* _What the task asks_
Show every line of the data below that includes the word "index".

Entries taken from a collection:
- Opening Delimiter -
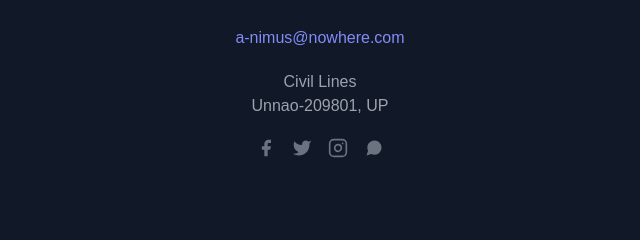
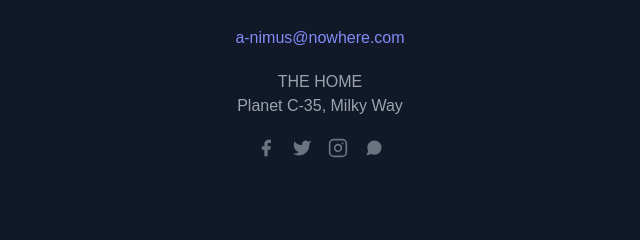
Before and after one commit to A-nimus/cyber-ethics, a plain HTML site: page index.html in a window 1280 px wide. Shown: the part 4636-4876 px from the top of the page, 320-960 px from the left. Drawn offline with nearby package versions, Linux system fonts and the light colour scheme; a web font is replaced by a local one.

Commit message:
Update index.html

```diff
--- a/index.html
+++ b/index.html
@@ -299,8 +299,8 @@
               </div>
               <div class="p-2 w-full pt-8 mt-8 border-t border-gray-800 text-center">
                 <a class="text-indigo-400">a-nimus@nowhere.com</a>
-                <p class="leading-normal my-5">Civil Lines
-                  <br>Unnao-209801, UP
+                <p class="leading-normal my-5">THE HOME
+                  <br>Planet C-35, Milky Way
                 </p>
                 <span class="inline-flex">
                   <a class="text-gray-500">
```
- Closing Delimiter -
* _Task output_
Before and after one commit to A-nimus/cyber-ethics, a plain HTML site: page index.html in a window 1280 px wide. Shown: the part 4636-4876 px from the top of the page, 320-960 px from the left. Drawn offline with nearby package versions, Linux system fonts and the light colour scheme; a web font is replaced by a local one.
Update index.html
--- a/index.html
+++ b/index.html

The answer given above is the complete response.